Leftist scholars were caught with their pants down. They admitted publicly that they had been lying about the Auschwitz death toll for decades, knowing full well that it was untrue. But they begged forgiveness, because they had done it for a good, anti-fascist cause. Wácław Długoborski, for decades the Auschwitz Museum’s top historian under communist rule, excused his decade-long lies with the fact that “a prohibition against casting doubt upon the figure of 4 million killed was in force.” He forgot to mention that this prohibition was only replaced with a new one a little later. Contesting the current orthodox narrative is now not just prohibited, it is actually a crime in Poland – and most other European countries. (See the entry on censorship.)
They lied in the past, they are compelled to lie now, and they will keep lying in the future – until all censorship laws have been rescinded, special statuses for minority groups have been revoked, and freedom and fair play finally reign.
|No of Victims||Source (for exact references, see Faurisson 2003)|
|9,000,000||French documentary film Nuit et Brouillard (1955)|
|8,000,000||French investigative authority (Aroneanu 1945, pp. 7, 196)|
|7,000,000||Filip Friedman (1946, p. 14)|
|6,000,000||Tibère Kremer (1951)|
|5–5,500,000||Krakow Auschwitz trial (1947), Le Monde (1978)|
|4,000,000||Soviet document at the IMT|

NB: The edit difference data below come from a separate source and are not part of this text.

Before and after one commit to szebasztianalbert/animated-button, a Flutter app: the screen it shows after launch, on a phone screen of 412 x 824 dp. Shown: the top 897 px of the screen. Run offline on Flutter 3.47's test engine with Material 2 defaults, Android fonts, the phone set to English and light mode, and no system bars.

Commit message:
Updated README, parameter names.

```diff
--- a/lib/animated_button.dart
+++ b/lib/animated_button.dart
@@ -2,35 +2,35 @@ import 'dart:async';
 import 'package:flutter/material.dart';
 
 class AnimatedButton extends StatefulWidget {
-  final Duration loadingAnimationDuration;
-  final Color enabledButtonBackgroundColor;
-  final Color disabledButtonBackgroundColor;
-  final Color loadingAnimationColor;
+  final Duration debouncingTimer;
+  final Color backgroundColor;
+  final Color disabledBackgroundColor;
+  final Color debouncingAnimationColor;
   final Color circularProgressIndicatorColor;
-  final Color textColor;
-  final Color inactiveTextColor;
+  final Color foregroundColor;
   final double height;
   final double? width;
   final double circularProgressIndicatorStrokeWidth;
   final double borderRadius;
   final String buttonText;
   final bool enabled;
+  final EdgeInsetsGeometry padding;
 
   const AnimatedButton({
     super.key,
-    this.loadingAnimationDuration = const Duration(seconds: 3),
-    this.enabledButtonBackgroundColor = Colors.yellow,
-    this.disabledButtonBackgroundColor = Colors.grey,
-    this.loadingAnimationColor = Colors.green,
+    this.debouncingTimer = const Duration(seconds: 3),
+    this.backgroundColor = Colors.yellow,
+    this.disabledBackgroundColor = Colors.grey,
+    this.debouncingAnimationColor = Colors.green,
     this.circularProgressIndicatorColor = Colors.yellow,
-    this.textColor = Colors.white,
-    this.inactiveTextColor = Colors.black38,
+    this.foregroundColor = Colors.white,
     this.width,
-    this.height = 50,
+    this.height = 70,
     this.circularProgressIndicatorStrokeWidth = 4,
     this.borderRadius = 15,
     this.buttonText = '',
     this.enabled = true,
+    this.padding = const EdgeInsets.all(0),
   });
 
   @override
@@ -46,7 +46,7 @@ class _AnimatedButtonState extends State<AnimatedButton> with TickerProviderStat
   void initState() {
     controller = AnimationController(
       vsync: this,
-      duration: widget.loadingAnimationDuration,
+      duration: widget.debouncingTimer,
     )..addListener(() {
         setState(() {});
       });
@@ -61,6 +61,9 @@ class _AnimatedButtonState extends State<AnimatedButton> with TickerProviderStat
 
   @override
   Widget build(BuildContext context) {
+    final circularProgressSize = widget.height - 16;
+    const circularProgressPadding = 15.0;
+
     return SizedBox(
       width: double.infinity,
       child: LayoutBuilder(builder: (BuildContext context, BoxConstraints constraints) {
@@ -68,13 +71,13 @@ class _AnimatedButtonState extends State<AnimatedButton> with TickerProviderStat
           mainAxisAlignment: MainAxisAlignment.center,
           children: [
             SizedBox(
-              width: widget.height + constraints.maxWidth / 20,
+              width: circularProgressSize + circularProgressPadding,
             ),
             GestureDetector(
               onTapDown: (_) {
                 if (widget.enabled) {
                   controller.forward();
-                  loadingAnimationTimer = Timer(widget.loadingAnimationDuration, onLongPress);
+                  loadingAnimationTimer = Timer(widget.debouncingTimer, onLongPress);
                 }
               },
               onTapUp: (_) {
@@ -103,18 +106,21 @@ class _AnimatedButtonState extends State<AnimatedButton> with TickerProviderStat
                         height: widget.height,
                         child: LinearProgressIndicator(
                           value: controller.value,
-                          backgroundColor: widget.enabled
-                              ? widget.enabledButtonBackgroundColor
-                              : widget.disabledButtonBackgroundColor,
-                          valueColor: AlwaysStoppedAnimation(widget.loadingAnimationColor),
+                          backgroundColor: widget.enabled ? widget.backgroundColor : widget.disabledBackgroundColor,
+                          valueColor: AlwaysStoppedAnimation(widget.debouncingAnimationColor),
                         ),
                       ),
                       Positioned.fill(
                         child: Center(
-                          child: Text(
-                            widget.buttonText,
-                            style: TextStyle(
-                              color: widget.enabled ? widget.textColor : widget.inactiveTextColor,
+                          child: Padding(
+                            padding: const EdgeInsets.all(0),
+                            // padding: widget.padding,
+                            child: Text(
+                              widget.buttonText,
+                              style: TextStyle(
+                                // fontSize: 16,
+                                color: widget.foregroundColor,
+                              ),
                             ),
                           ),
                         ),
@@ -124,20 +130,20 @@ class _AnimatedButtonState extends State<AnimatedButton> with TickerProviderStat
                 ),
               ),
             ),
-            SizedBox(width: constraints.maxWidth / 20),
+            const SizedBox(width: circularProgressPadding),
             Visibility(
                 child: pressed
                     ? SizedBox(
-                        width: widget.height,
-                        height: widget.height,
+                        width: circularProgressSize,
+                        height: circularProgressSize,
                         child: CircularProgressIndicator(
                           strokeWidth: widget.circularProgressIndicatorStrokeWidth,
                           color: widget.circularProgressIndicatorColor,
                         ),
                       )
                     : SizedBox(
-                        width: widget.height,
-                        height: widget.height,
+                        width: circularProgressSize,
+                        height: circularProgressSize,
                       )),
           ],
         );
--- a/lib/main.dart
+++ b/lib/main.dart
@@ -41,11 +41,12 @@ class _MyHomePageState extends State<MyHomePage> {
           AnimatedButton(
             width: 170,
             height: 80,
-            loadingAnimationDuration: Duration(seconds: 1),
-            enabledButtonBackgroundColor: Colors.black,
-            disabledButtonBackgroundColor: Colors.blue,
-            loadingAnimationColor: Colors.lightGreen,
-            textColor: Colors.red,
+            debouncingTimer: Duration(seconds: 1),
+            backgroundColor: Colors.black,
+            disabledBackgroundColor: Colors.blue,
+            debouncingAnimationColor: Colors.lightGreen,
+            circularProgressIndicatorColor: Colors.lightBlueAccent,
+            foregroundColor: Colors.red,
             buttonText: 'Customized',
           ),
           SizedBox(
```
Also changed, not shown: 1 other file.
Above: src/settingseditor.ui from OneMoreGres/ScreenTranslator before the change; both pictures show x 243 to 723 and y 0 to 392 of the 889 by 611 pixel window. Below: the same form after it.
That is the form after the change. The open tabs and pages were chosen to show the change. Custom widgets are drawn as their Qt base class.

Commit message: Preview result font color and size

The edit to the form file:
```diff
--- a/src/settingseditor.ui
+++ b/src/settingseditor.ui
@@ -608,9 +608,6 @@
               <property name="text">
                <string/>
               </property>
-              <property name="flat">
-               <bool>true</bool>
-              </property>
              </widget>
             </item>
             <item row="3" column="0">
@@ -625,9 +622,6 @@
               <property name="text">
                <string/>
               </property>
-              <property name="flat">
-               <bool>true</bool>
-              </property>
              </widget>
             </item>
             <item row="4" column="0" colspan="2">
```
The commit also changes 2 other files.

|3,000,000||David Susskind (1986); Heritage (1993)|
|2,500,000||Rudolf Vrba, aka Walter Rosenberg, Eichmann Trial (1961)|
|1,5–3,500,000||Historian Yehuda Bauer (1982, p. 215)|
|2,000,000||Historians Poliakov (1951), Wellers (1973), Dawidowicz (1975)|
|1,600,000||Historian Yehuda Bauer (1989)|
|1,500,000||New memorial plaques in Auschwitz|
|1,471,595||Historian Georges Wellers (1983)|
|1,250,000||Historian Raul Hilberg (1961, 1985, 2003)|
|1,1–1,500,000||Historians I. Gutman, Franciszek Piper (1994)|
|1,000,000||J.‑C. Pressac (1989), Dictionnaire des noms propres (1992)|
|800–900,000||Historian Gerald Reitlinger (1953 and later)|
|775–800,000||Jean-Claude Pressac (1993)|
|630–710,000||Jean-Claude Pressac (1994)|
|510,000||Fritjof Meyer (2002)|
|135,500||Carlo Mattogno (2023, Vol. 2, end of Chapter 3)|
|See also http://en.wikipedia.org/wiki/Auschwitz_concentration_camp#Death_toll|
The only number that is backed up by documental and material evidence is the last one in the table. Notably, it was presented by someone – Italian scholar Carlo Mattogno – who most certainly does not grovel before anyone’s altar, does not pay homage to anyone’s victim status, and does not get intimidated by governments threatening jail time in case of dissent.